This week was an interesting week as always in management 300. There has been an interesting shift in team dynamics, in previous weeks I have always talked about our team being relatively complacent. We were extremely positive and to put it casually we just ‘went with the flow.’ In all my previous journals I always commented on whether or not this complacency and positivity was a danger to our teams success as we were not critically analysing the decisions we were about to make. And it seems finally the week we put some fire into our decision making things look up in the simulation, so I guess that was an interesting observation from our team. However that brings me to my next problem, will our team be able to effectively use this fire or will this tension of critically evaluating all our decisions create havoc between team members? What is the healthy balance of criticism of others?
This observations and issues can be further analysed by using not only the readings and my experiences in other teams, especially a team where we are doing a similar company decision making simulation. Using the readings I think I should identify we are all executives and managers in our own fields in this simulation. This reading was to me not just about the administrator duties of our CEO but the administrator duties each and every person in our team over their individual department. This is where I believe the conflict is arising. As we all believe we have control over our own departments, it is important to remember that to be overall effective we must be a team as all our decisions single handily effect each other’s decisions. We all have skills, according to this reading, such as technical, human and conceptual that we as managers need to apply according our varying different degrees of roles (Katz, 1955). I believe that is also where the difficulty is arising in our teams as well, these skills should be applied on the basis of the degree of your role. However I believe that in our teams we are not recognising that we should embracing the different skills that each of us possess on our different departments as the reading suggests (Katz, 1955). And while in previous weeks I have suggested that maybe we weren’t questioning each other’s decisions enough, I feel like we are now at the opposite extreme in which our questioning each other is resulting in inefficiency in decision making. To the point I feel like we are constantly explaining ourselves over and over to each other. The difficulties in managing these different skill sets of different administrators and the variation of levels of administrating can be demonstrated as in another class’s team in which the roles on the simulation have not be split, we make them collectively, and to be honest for this simulation it is proving very effective as we not only get our decisions made in half an hour but we also are the winning team. I feel like this is interesting because in a group dynamic in which we are using a collective skill there is much better results than in a team where we are experts in our own field and we are trying to combine these skills effectively.

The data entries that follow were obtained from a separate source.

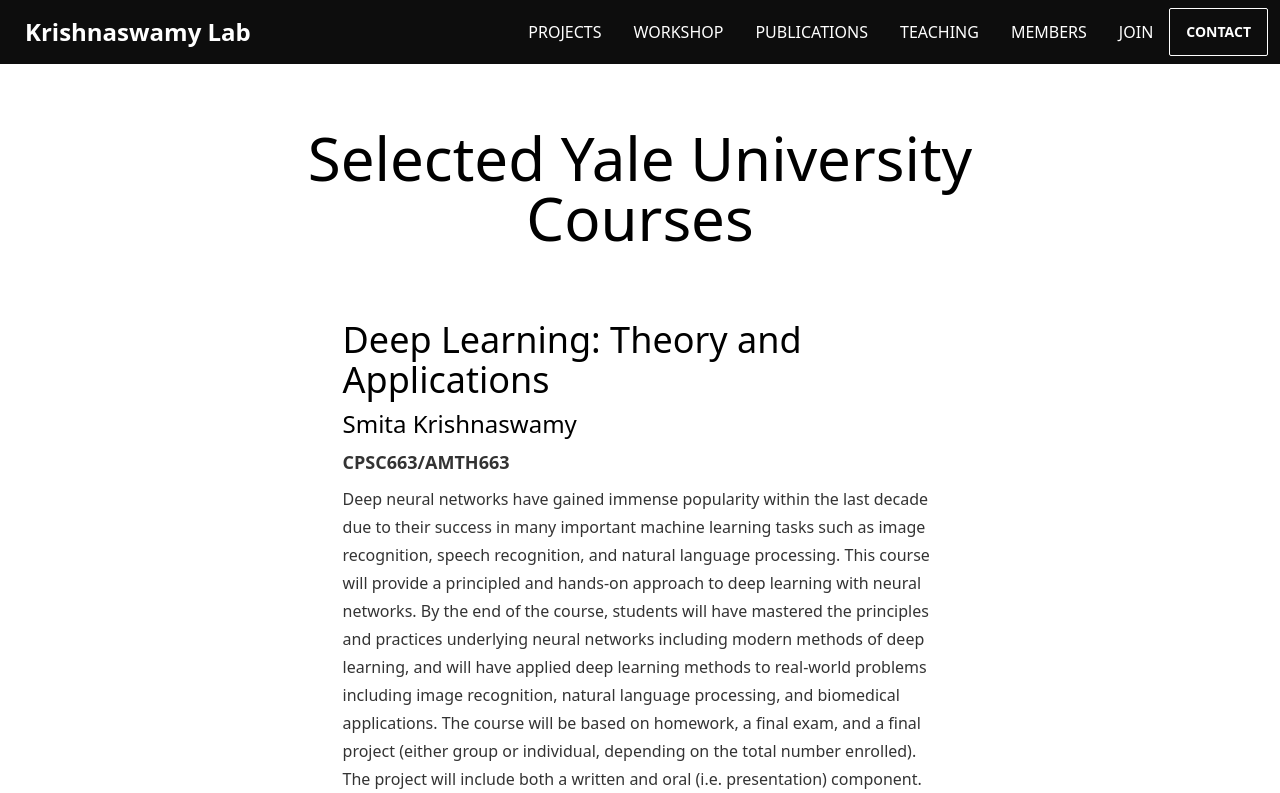
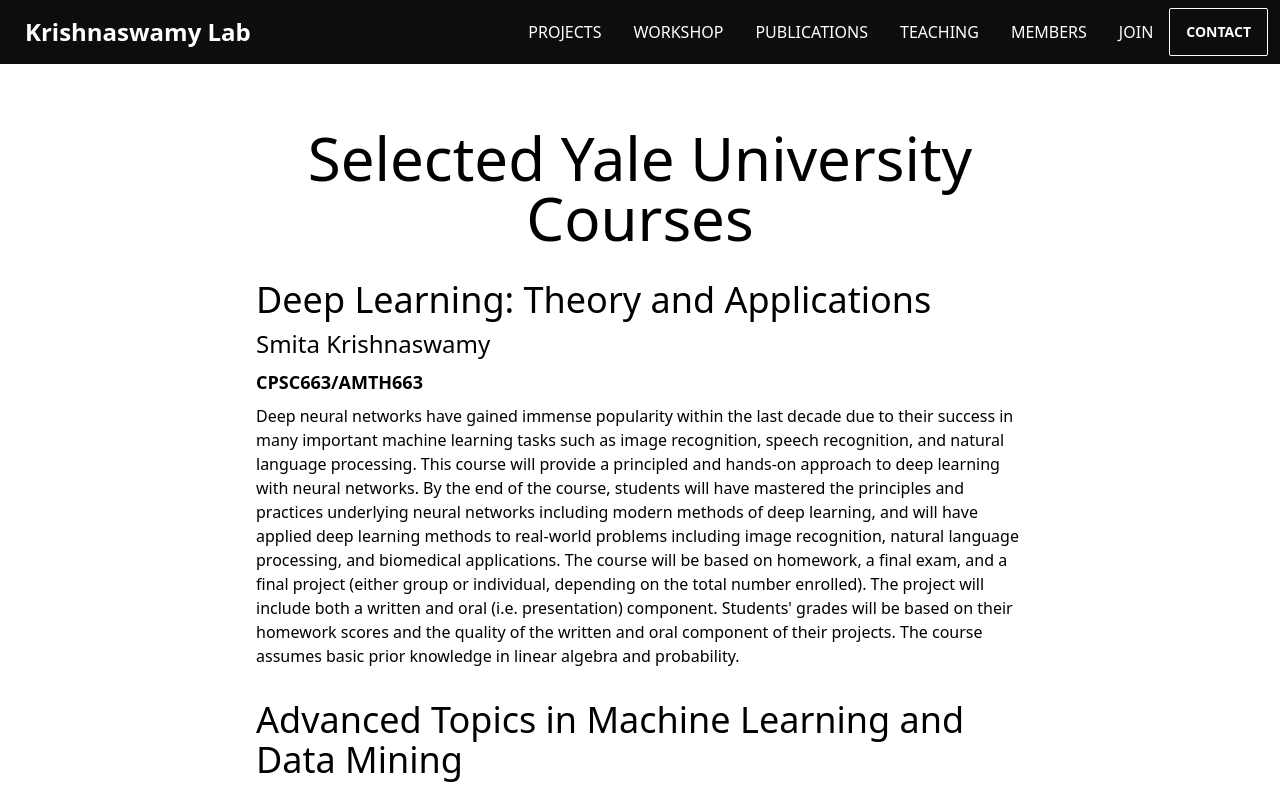
Before and after one commit to KrishnaswamyLab/krishnaswamy-lab-site, a SvelteKit app: page /teaching in a window 1280 px wide. Shown: the top 793 px of the page. Built offline with nearby package versions, Linux system fonts and the light colour scheme.

Commit message:
no prose on teaching

```diff
--- a/src/routes/teaching/+page.svelte
+++ b/src/routes/teaching/+page.svelte
@@ -16,9 +16,10 @@
     <Hero class="break-keep">
         Selected Yale<wbr> Uni<wbr>versity Courses
     </Hero>
-    <div class="mt-8 flex flex-col place-content-center place-items-center">
+    <!-- <div class="mt-8 flex flex-col place-content-center place-items-center"> -->
         {#each data?.courses as {title, about, professors, listings}}
-        <div class="mt-8 prose">
+        <div class="mt-8">
+            <!-- prose -->
             <h2 class="font-light text-2xl md:text-4xl my-2">
                 {title}
             </h2>
@@ -39,6 +40,6 @@
             </p>
         </div>
         {/each}
-    </div>
+    <!-- </div>     -->
 
 </JellyContainer>
```
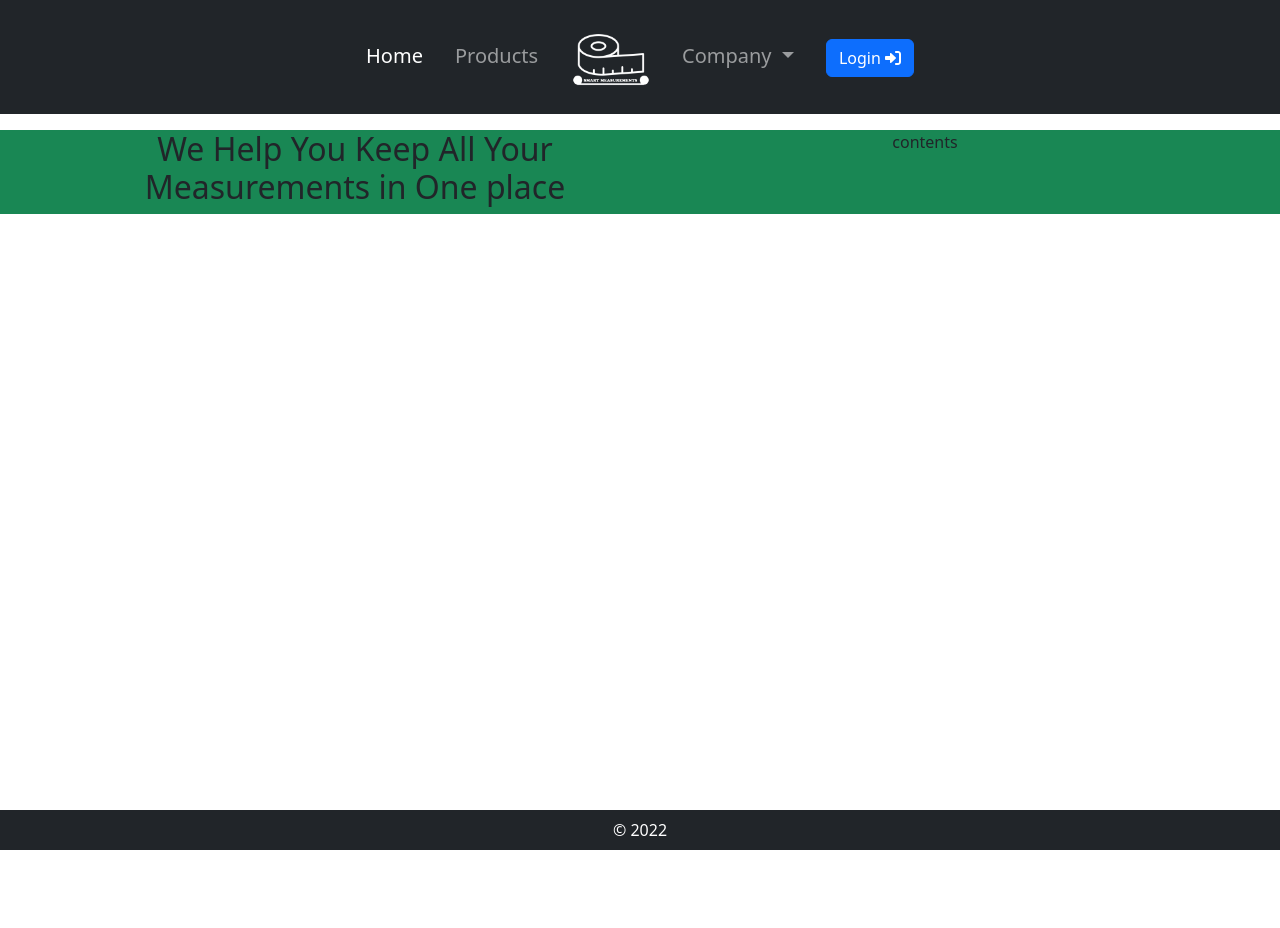
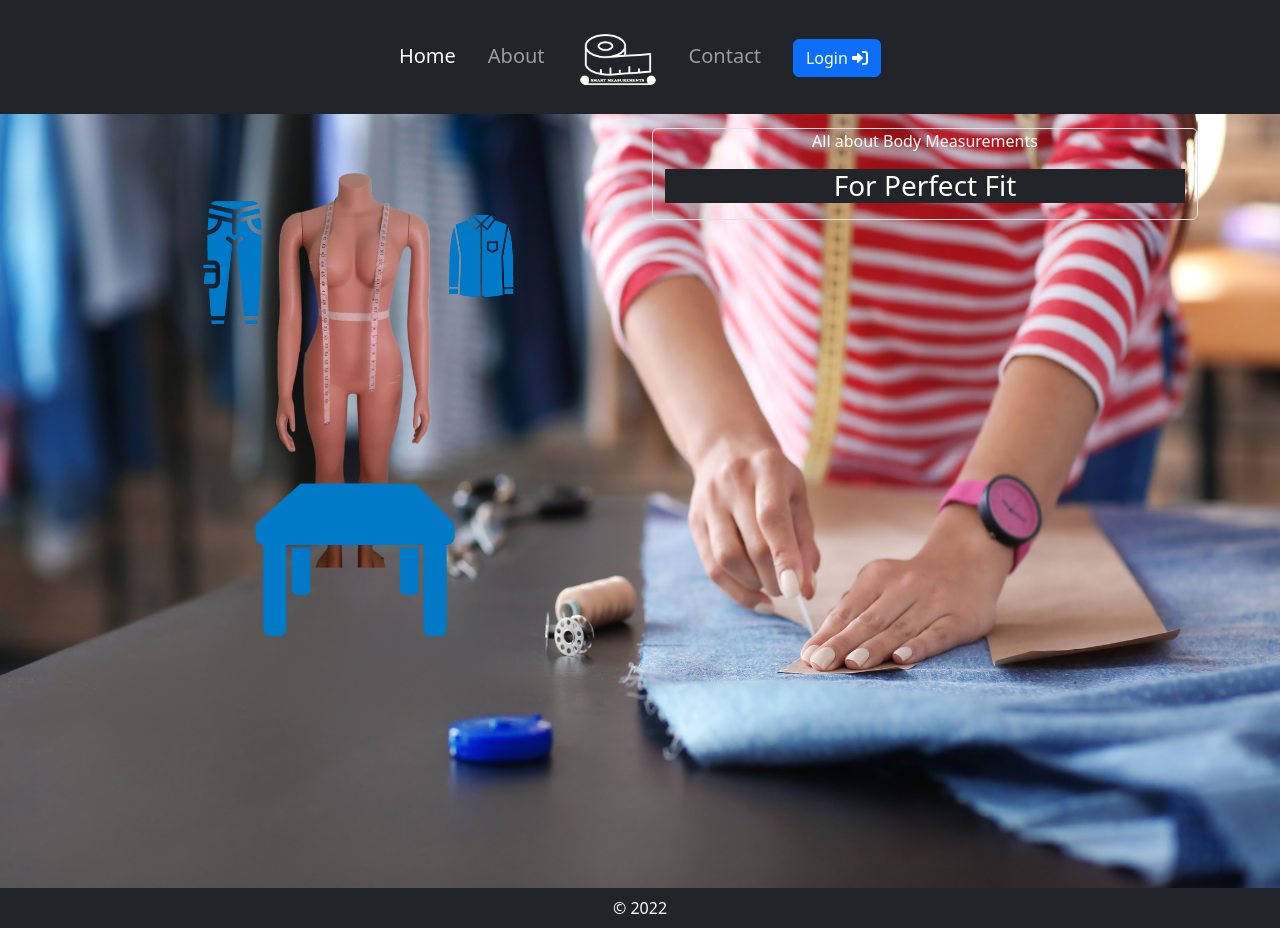
Before and after one commit to FittedSize/Measurement, a Django app: page / in a window 1280 px wide. Before the commit the page ends 850 px from the top, so only its background shows below. Run offline with Django 4.2, Linux system fonts and the light colour scheme.

Commit message:
add image styles

```diff
--- a/app/templates/app/index.html
+++ b/app/templates/app/index.html
@@ -1,19 +1,27 @@
 {% extends 'app/layout.html' %}
+
+{% load static %}
 
 {% block title %}
   home
 {% endblock %}
 
 {% block main %}
-<div class="bg-success mt-3">
+<div class="mt-3">
   <div class="container h-100">
     <div class="row text-center ">
-      <div class="col-6">
-      <h2>
-        We Help You Keep All Your Measurements in One place
-      </h2>
+      <div class="col-sm-12 col-md-6">
+      <img class="img-fluid" src="{% static 'app/images/measure3.png' %}" />
       </div>
-      <div class="col-6">contents</div>
+      <div class="col-sm-12 col-md-6">
+	<div class="container align-items-center justify-content-center text-white border rounded">
+		<p>All about Body Measurements</p>
+		<h3 class="bg-dark opaque text-white">For Perfect Fit </h3>
+		<p>
+	</div>
+
+	</div>
+      </div>
     </div>
 
   </div>
--- a/app/templates/app/layout.html
+++ b/app/templates/app/layout.html
@@ -28,7 +28,7 @@
             {% endblock %}
            </div>
 
-           <div >
+           <div id="page-footer" >
             {% block footer %}
             {% include 'app/footer.html' %}
             {% endblock %}
--- a/app/templates/app/navbar.html
+++ b/app/templates/app/navbar.html
@@ -19,23 +19,17 @@
           <a class="nav-link mx-2 {% if is_home %} active {% endif %}" aria-current="page" href="{% url home_page %}">Home</a>
         </li>
         <li class="nav-item">
-          <a class="nav-link mx-2" href="#">Products</a>
+          <a class="nav-link mx-2 {% if is_about %} active {% endif %}" href="{% url about_us %}">About</a>
         </li>
         <li class="nav-item d-none d-lg-block">
           <a class="nav-link mx-2" href="{% url home_page %}">
             <img src="{% static 'app/images/measureit_logo.png' %}" height="80" />
           </a>
         </li>
+	<li class="nav-item">
+          <a class="nav-link mx-2 {% if is_contact %} active {% endif %}" href="{% url contact_us %}">Contact</a>
+        </li>
 
-        <li class="nav-item dropdown">
-          <a class="nav-link mx-2 dropdown-toggle" href="#" id="navbarDropdownMenuLink" role="button" data-bs-toggle="dropdown" aria-expanded="false">
-            Company
-          </a>
-          <ul class="dropdown-menu" aria-labelledby="navbarDropdownMenuLink">
-            <li><a class="dropdown-item" href="{% url about_us %}">About Us</a></li>
-            <li><a class="dropdown-item" href="{% url contact_us %}">Contact us</a></li>
-          </ul>
-        </li>
         {% if user.is_authenticated %}
         <li class="nav-item dropdown">
           <a class="nav-link mx-2 dropdown-toggle" href="#" id="navbarDropdownMenuLink" role="button" data-bs-toggle="dropdown" aria-expanded="false">
--- a/app/views.py
+++ b/app/views.py
@@ -22,6 +22,8 @@ def get_data():
         success=False,
         danger=False,
         is_home=False,
+        is_contact=False,
+        is_about=False,
     )
 
 
@@ -62,11 +64,15 @@ def login_page(request):
 
 def contact_us(request):
     data = get_data()
+    data["is_contact"] = True
+
     return render(request, "app/contact_us.html", context=data)
 
 
 def about_us(request):
     data = get_data()
+    data["is_about"] = True
+
     return render(request, "app/about_us.html", context=data)
 
 
--- a/static/app/css/main.css
+++ b/static/app/css/main.css
@@ -2,24 +2,33 @@
 body{
   display: block;
   min-height: 100vh;
-  background-color: red;
+  background-image:  url("/static/app/images/background1.png");
+  background-repeat: no-repeat;
+  background-size:100% 100%;
+  position:relative;
 
 }
+
 #page-content{
-  display: block;
-  min-height: 100vh;
-  background-color: rgb(255, 255, 255);
+  margin-top:8rem;
+
 }
 
 #header-content{
-  position: sticky;
+  position: fixed;
+  width:100%;
+  z-index:5;
   top: 0;
   min-height: 10vh;
 }
 #main-content{
-  min-height: 85vh;
 }
 
+#page-footer{
+	position:absolute;
+	bottom:0px;
+	width:100%;
+}
 
 
 
@@ -28,3 +37,8 @@ body{
   line-height:80px;
   }
 }
+@media screen and (max-width:750px){
+	body{
+		background-size: auto 100%;
+	}
+}
```
Also changed, not shown: app/templates/app/login.html (+3 -7 lines), static/app/images/background1.png (added), static/app/images/measure1.png (added), static/app/images/measure2.png (added), static/app/images/measure3.png (added), 1 other file.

I believe a lot of my problems this week have been partway solved in the discussion our team-mates had this week. While it was confronting too many of us, I believe it was an important step to understanding perhaps where we are going wrong and perhaps starting to analyse each others decisions in a positive but critical manner. I believe a way of solving this issue would be in deciding perhaps which skills of technical, human and conceptual are most important to the different roles. Personally to me I believe that while the reading says each administrator should possess all three basically, I believe a focus on a skill for each administrator in our team may benefit us (Katz, 1955). The most important skill for our CEO to have would be the human skills. I think this should be her focus while she lets us on our technical skills and master them.
Overall i believe it is very important to continue to act on the issues we are having as a team, as in doing so we can already see we are having positive results.
Katz, R. L. (1955). Skills of an effective administrator. Harvard Business Review, 33(1), 33--42